_What to work on_: After reading the entries below, report how many lines have the string "justify" in them, giving the number alone.

(Items listed in a dataset)
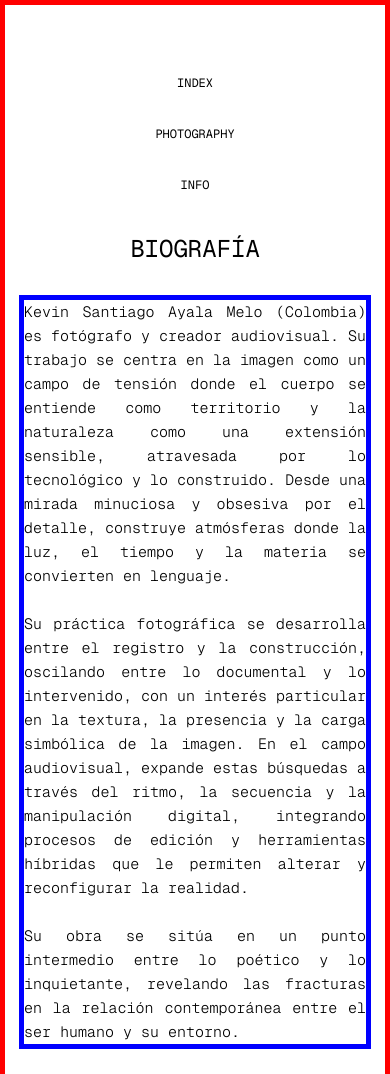
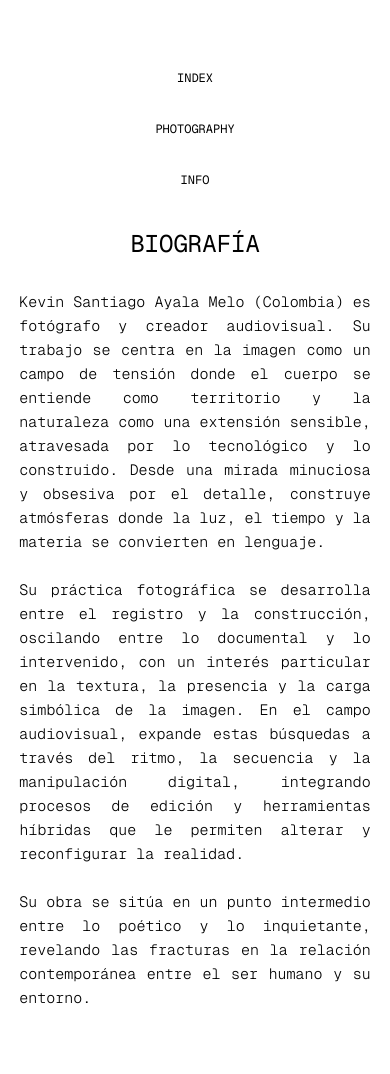
Before and after one commit to Jlezama0/web-page-k, a website: page info.htm in a window 390 px wide. After the commit the page ends 1035 px from the top, so only its background shows below. Drawn offline with nearby package versions, Linux system fonts and the light colour scheme.

Commit message:
Version 1.4.1

```diff
--- a/css/style.css
+++ b/css/style.css
@@ -152,10 +152,10 @@ table th, table td{
 
 .item-galeria {
     display: flex;
-    flex-direction: column; /* FOTO ARRIBA, TEXTO ABAJO */
+    flex-direction: column;
     align-items: start;
     margin: 0;
-    min-width: 200px; /* Ajusta según el tamaño que quieras */
+    min-width: 200px;
 }
 
 .carousel::-webkit-scrollbar{
@@ -168,7 +168,7 @@ table th, table td{
     display: flex;
     justify-content: center;
     gap: 3em;
-    animation: spin 60s infinite linear;
+    animation: spin 30s infinite linear;
     padding-right: 1em;
 }
 
@@ -197,6 +197,15 @@ table th, table td{
     from {translate: 0;}
     to{translate: -100%;}
 }
+
+@media (max-width: 768px) {
+    .group{
+    animation: spin 20s infinite linear;
+
+    }
+
+}
+
 
 /* template.html */
 
@@ -336,7 +345,7 @@ table th, table td{
         gap: 20px;
     }
 
-    /* 3. ARREGLO DEL SLIDER (El culpable del desborde) */
+
     .slider-wrapper {
         width: 100%;         /* Ocupa el ancho total del dispositivo */
         max-width: 100vw;    /* No puede ser más ancho que la ventana */
@@ -381,7 +390,7 @@ table th, table td{
 /* info.html */
 
 .container-info {
-    border: 5px solid red; /* Puedes quitarlo después */
+
     display: flex;
     flex-direction: column;
     justify-content: start;
@@ -404,18 +413,18 @@ table th, table td{
     display: flex;
     flex-direction: column;
     align-items: center;
-    width: 100%;       /* Crece para ocupar todo el espacio disponible... */
-    max-width: 800px;  /* ...pero nunca será más ancho de 800px para que se lea bien */
+    width: 100%;
+    max-width: 800px;
 }
 
 .container-info p {
-    border: 5px solid blue; /* Puedes quitarlo después */
-    width: 100%; /* Ahora toma el 100% de los 800px (o menos en celular) */
+
+    width: 100%;
     text-align: justify;
-    font-size: 16px; /* Mejoré a 16px para mejor lectura */
+    font-size: 16px;
     font-family: "Geist Mono", monospace;
     font-weight: 300;
-    line-height: 1.6; /* Espacio entre líneas para que respire el texto */
+    line-height: 1.6;
 }
 
 .container-info nav {
@@ -427,7 +436,7 @@ table th, table td{
     gap: 15px; /* Separación natural entre links */
 }
 .container-info nav a {
-    padding: 10px 20px; /* Reducimos el padding exagerado de 50px */
+    padding: 10px 20px;
     color: black;
     text-decoration: none;
     font-size: 13px;
@@ -439,7 +448,7 @@ table th, table td{
 
     .container-info {
         padding: 10px;
-        justify-content: flex-start; /* En móvil es mejor que empiece desde arriba */
+        justify-content: flex-start;
     }
 
     .container-info h1 {
@@ -448,7 +457,7 @@ table th, table td{
     }
 
     .container-info .container-text {
-        width: 95%; /* Deja un 2.5% de margen a cada lado en celulares */
+        width: 95%; /*  2.5% de margen a cada lado en celulares */
     }
 
     .container-info p {
```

_Response to this exercise_: 5